Segment Open

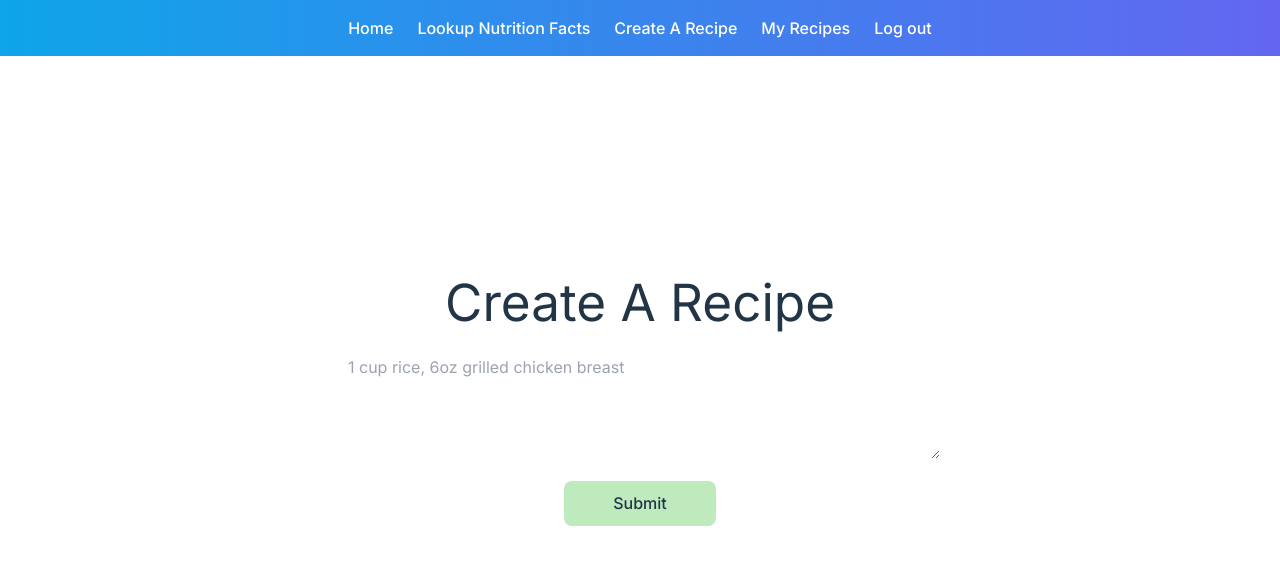
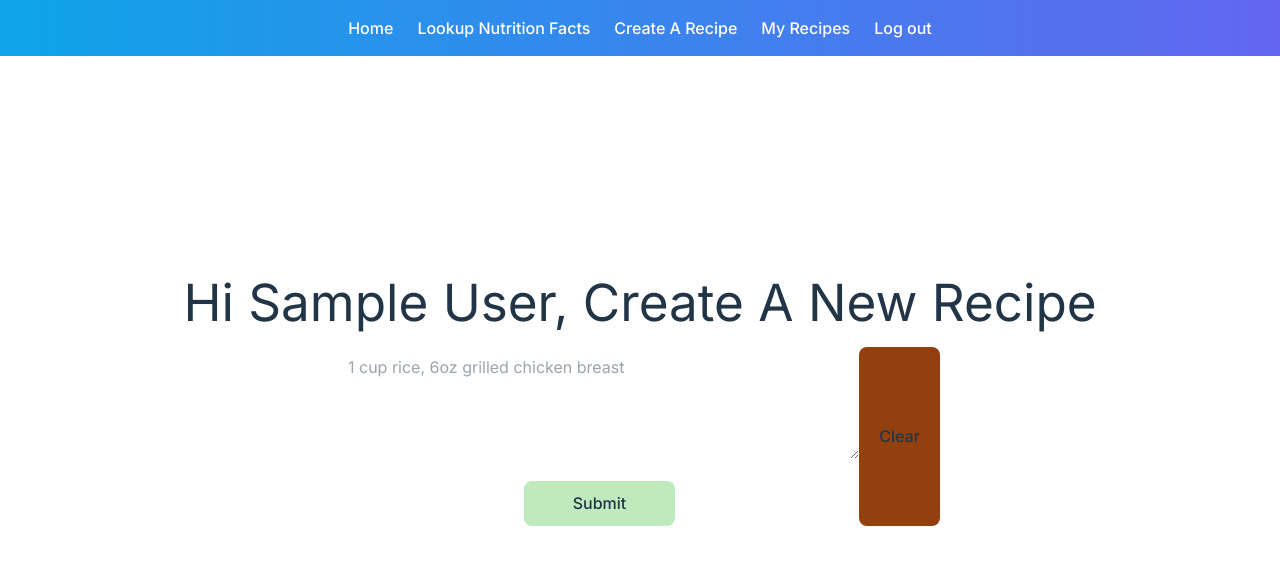
Before and after one commit to chromifier/nutrition-analysis-project-2, a Next.js app: page /CreateRecipe in a window 1280 px wide. Shown: the top 564 px of the page. Built offline with nearby package versions, Linux system fonts and the light colour scheme; no server answers; sample sign-in values are in the browser's storage.

Commit message:
Create Recipe Form work

```diff
--- /dev/null
+++ b/src/app/CreateRecipe/CreateRecipeForm.js
@@ -0,0 +1,53 @@
+"use client";
+
+import React, { useState } from 'react';
+import fetchNutrition from '../api/fetchNutrition';
+import Loading from '@/src/app/{components}/Loading';
+
+const CreateRecipeForm = ({ nutritionResults, updatedNutritionResults }) => {
+    const [isLoading, setIsLoading] = useState(false);
+    const [ingredients, setIngredients] = useState(null);
+    const [response, setResponse] = useState(null);
+    const API_ENDPOINT = "https://api.edamam.com/api/nutrition-details?app_id=bfd3dd4e&app_key=1be5ec5657603359399a2f72c545c9a0";
+
+
+    function clearLookupData() {
+        setIngredients(null);
+        updatedNutritionResults(null);
+        document.getElementById("ingredients").value = "";
+    }
+
+    async function onSubmit(event) {
+        event.preventDefault();
+        setIsLoading(true);
+
+        const formData = new FormData(event.target);
+        const ingr = formData.get("ingr")?.toString().split(",");
+        setIngredients(ingr);
+
+        const fetch = await fetchNutrition(API_ENDPOINT, ingr).then((data) => {
+            setIsLoading(false);
+            setResponse([data]);
+            updatedNutritionResults([data]);
+            console.log([data]);
+        })
+            .catch((error) => {
+                console.log('error in fetchData', error.message);
+            });
+    }
+
+    return (
+        <>
+            <form className='mt-4 w-full' onSubmit={onSubmit}>
+                <textarea placeholder="1 cup rice, 6oz grilled chicken breast" id="ingredients" rows={4} className='ingr w-full' type="text" name="ingr" required />
+                <div className='flex flex-row justify-center gap-6'>
+                    <button className='submitButton' type="submit">Submit</button>
+                </div>
+            </form>
+            <button className='mt-4 bg-amber-800 hover:bg-amber-700 transition-colors' onClick={clearLookupData}>Clear</button>
+        </>
+
+    );
+};
+
+export default CreateRecipeForm;
--- a/src/app/CreateRecipe/CreateRecipeForm.jsx
+++ /dev/null
@@ -1,28 +0,0 @@
-"use client";
-import React from 'react';
-import fetchData from '../api/fetchNutrition';
-import Loading from '@/src/app/{components}/Loading';
-
-const CreateRecipeForm = () => {
-
-    async function onSubmit(event) {
-
-        event.preventDefault();
-        setIsLoading(true);
-
-        const formData = new FormData(event.target);
-        const ingr = formData.get("ingr")?.toString().split(",");
-        setIngredients(ingr);
-
-        fetchData(process.env.API_ENDPOINT, ingr);
-    }
-
-    return (
-        <form className='mt-4 w-full' onSubmit={onSubmit}>
-            <textarea placeholder="1 cup rice, 6oz grilled chicken breast" rows={4} className='ingr w-full' type="text" name="ingr" required />
-            <button className='submitButton' type="submit">Submit</button>
-        </form>
-    );
-};
-
-export default CreateRecipeForm;
--- a/src/app/CreateRecipe/page.jsx
+++ b/src/app/CreateRecipe/page.js
@@ -1,8 +1,5 @@
-
-
 import React from 'react';
 import Link from 'next/link';
-
 import { redirect } from "next/navigation";
 import { getServerSession } from "next-auth/next";
 import { options } from "../api/auth/[...nextauth]/options";
@@ -16,17 +13,12 @@ const CreateRecipe = async () => {
         redirect("/api/auth/signin?callbackUrl=/CreateRecipe");
     }
 
-
-
     return (
         <div className='flex items-center flex-col text-center w-full'>
-            <h1>Create A Recipe</h1>
-            {session ?
-                (<div className='flex max-w-[600px] w-full justify-center'>
-                    <CreateRecipeForm />
-                </div>)
-                :
-                (<p>Please <Link href="/api/auth/signin?callbackUrl=/CreateRecipe">sign in</Link> to create a recipe.</p>)}
+            <h1>Hi {session?.user?.name}, Create A New Recipe</h1>
+                <div className='flex max-w-[600px] w-full justify-center'>
+                    <CreateRecipeForm  />
+                </div>
         </div>
     );
 };
--- a/src/app/LookupNutrition/LookupNutritionForm.js
+++ b/src/app/LookupNutrition/LookupNutritionForm.js
@@ -9,6 +9,11 @@ const LookupNutritionForm = ({ nutritionResults, updatedNutritionResults }) => {
     const API_ENDPOINT = "https://api.edamam.com/api/nutrition-details?app_id=bfd3dd4e&app_key=1be5ec5657603359399a2f72c545c9a0";
 
 
+	function clearLookupData() {
+		setIngredients(null);
+		updatedNutritionResults(null);
+		document.getElementById("ingredients").value = "";
+	}
 
     async function onSubmit(event) {
 		event.preventDefault();
@@ -30,13 +35,16 @@ const LookupNutritionForm = ({ nutritionResults, updatedNutritionResults }) => {
 	}
 
     return (
-        <form className='mt-4 w-full' onSubmit={onSubmit}>
-            <textarea placeholder="1 cup rice, 6oz grilled chicken breast" rows={4} className='ingr w-full' type="text" name="ingr" required />
-			<div className='flex flex-row justify-center gap-6'>
-				<button className='submitButton' type="submit">Submit</button>
-				<button className='mt-4 bg-amber-800'>Clear</button>
-			</div>
-        </form>
+		<>
+			<form className='mt-4 w-full' onSubmit={onSubmit}>
+				<textarea placeholder="1 cup rice, 6oz grilled chicken breast" id="ingredients" rows={4} className='ingr w-full' type="text" name="ingr" required />
+				<div className='flex flex-row justify-center gap-6'>
+					<button className='submitButton' type="submit">Submit</button>
+				</div>
+			</form>
+			<button className='mt-4 bg-amber-800 hover:bg-amber-700 transition-colors' onClick={clearLookupData}>Clear</button>
+		</>
+
     );
 };
 
```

Segment Closed

*Assigned task*
Return the material in full and unaltered, minus its pictures.

*Task answer*
Before and after one commit to chromifier/nutrition-analysis-project-2, a Next.js app: page /CreateRecipe in a window 1280 px wide. Shown: the top 564 px of the page. Built offline with nearby package versions, Linux system fonts and the light colour scheme; no server answers; sample sign-in values are in the browser's storage.

Commit message:
Create Recipe Form work

```diff
--- /dev/null
+++ b/src/app/CreateRecipe/CreateRecipeForm.js
@@ -0,0 +1,53 @@
+"use client";
+
+import React, { useState } from 'react';
+import fetchNutrition from '../api/fetchNutrition';
+import Loading from '@/src/app/{components}/Loading';
+
+const CreateRecipeForm = ({ nutritionResults, updatedNutritionResults }) => {
+    const [isLoading, setIsLoading] = useState(false);
+    const [ingredients, setIngredients] = useState(null);
+    const [response, setResponse] = useState(null);
+    const API_ENDPOINT = "https://api.edamam.com/api/nutrition-details?app_id=bfd3dd4e&app_key=1be5ec5657603359399a2f72c545c9a0";
+
+
+    function clearLookupData() {
+        setIngredients(null);
+        updatedNutritionResults(null);
+        document.getElementById("ingredients").value = "";
+    }
+
+    async function onSubmit(event) {
+        event.preventDefault();
+        setIsLoading(true);
+
+        const formData = new FormData(event.target);
+        const ingr = formData.get("ingr")?.toString().split(",");
+        setIngredients(ingr);
+
+        const fetch = await fetchNutrition(API_ENDPOINT, ingr).then((data) => {
+            setIsLoading(false);
+            setResponse([data]);
+            updatedNutritionResults([data]);
+            console.log([data]);
+        })
+            .catch((error) => {
+                console.log('error in fetchData', error.message);
+            });
+    }
+
+    return (
+        <>
+            <form className='mt-4 w-full' onSubmit={onSubmit}>
+                <textarea placeholder="1 cup rice, 6oz grilled chicken breast" id="ingredients" rows={4} className='ingr w-full' type="text" name="ingr" required />
+                <div className='flex flex-row justify-center gap-6'>
+                    <button className='submitButton' type="submit">Submit</button>
+                </div>
+            </form>
+            <button className='mt-4 bg-amber-800 hover:bg-amber-700 transition-colors' onClick={clearLookupData}>Clear</button>
+        </>
+
+    );
+};
+
+export default CreateRecipeForm;
--- a/src/app/CreateRecipe/CreateRecipeForm.jsx
+++ /dev/null
@@ -1,28 +0,0 @@
-"use client";
-import React from 'react';
-import fetchData from '../api/fetchNutrition';
-import Loading from '@/src/app/{components}/Loading';
-
-const CreateRecipeForm = () => {
-
-    async function onSubmit(event) {
-
-        event.preventDefault();
-        setIsLoading(true);
-
-        const formData = new FormData(event.target);
-        const ingr = formData.get("ingr")?.toString().split(",");
-        setIngredients(ingr);
-
-        fetchData(process.env.API_ENDPOINT, ingr);
-    }
-
-    return (
-        <form className='mt-4 w-full' onSubmit={onSubmit}>
-            <textarea placeholder="1 cup rice, 6oz grilled chicken breast" rows={4} className='ingr w-full' type="text" name="ingr" required />
-            <button className='submitButton' type="submit">Submit</button>
-        </form>
-    );
-};
-
-export default CreateRecipeForm;
--- a/src/app/CreateRecipe/page.jsx
+++ b/src/app/CreateRecipe/page.js
@@ -1,8 +1,5 @@
-
-
 import React from 'react';
 import Link from 'next/link';
-
 import { redirect } from "next/navigation";
 import { getServerSession } from "next-auth/next";
 import { options } from "../api/auth/[...nextauth]/options";
@@ -16,17 +13,12 @@ const CreateRecipe = async () => {
         redirect("/api/auth/signin?callbackUrl=/CreateRecipe");
     }
 
-
-
     return (
         <div className='flex items-center flex-col text-center w-full'>
-            <h1>Create A Recipe</h1>
-            {session ?
-                (<div className='flex max-w-[600px] w-full justify-center'>
-                    <CreateRecipeForm />
-                </div>)
-                :
-                (<p>Please <Link href="/api/auth/signin?callbackUrl=/CreateRecipe">sign in</Link> to create a recipe.</p>)}
+            <h1>Hi {session?.user?.name}, Create A New Recipe</h1>
+                <div className='flex max-w-[600px] w-full justify-center'>
+                    <CreateRecipeForm  />
+                </div>
         </div>
     );
 };
--- a/src/app/LookupNutrition/LookupNutritionForm.js
+++ b/src/app/LookupNutrition/LookupNutritionForm.js
@@ -9,6 +9,11 @@ const LookupNutritionForm = ({ nutritionResults, updatedNutritionResults }) => {
     const API_ENDPOINT = "https://api.edamam.com/api/nutrition-details?app_id=bfd3dd4e&app_key=1be5ec5657603359399a2f72c545c9a0";
 
 
+	function clearLookupData() {
+		setIngredients(null);
+		updatedNutritionResults(null);
+		document.getElementById("ingredients").value = "";
+	}
 
     async function onSubmit(event) {
 		event.preventDefault();
@@ -30,13 +35,16 @@ const LookupNutritionForm = ({ nutritionResults, updatedNutritionResults }) => {
 	}
 
     return (
-        <form className='mt-4 w-full' onSubmit={onSubmit}>
-            <textarea placeholder="1 cup rice, 6oz grilled chicken breast" rows={4} className='ingr w-full' type="text" name="ingr" required />
-			<div className='flex flex-row justify-center gap-6'>
-				<button className='submitButton' type="submit">Submit</button>
-				<button className='mt-4 bg-amber-800'>Clear</button>
-			</div>
-        </form>
+		<>
+			<form className='mt-4 w-full' onSubmit={onSubmit}>
+				<textarea placeholder="1 cup rice, 6oz grilled chicken breast" id="ingredients" rows={4} className='ingr w-full' type="text" name="ingr" required />
+				<div className='flex flex-row justify-center gap-6'>
+					<button className='submitButton' type="submit">Submit</button>
+				</div>
+			</form>
+			<button className='mt-4 bg-amber-800 hover:bg-amber-700 transition-colors' onClick={clearLookupData}>Clear</button>
+		</>
+
     );
 };
 
```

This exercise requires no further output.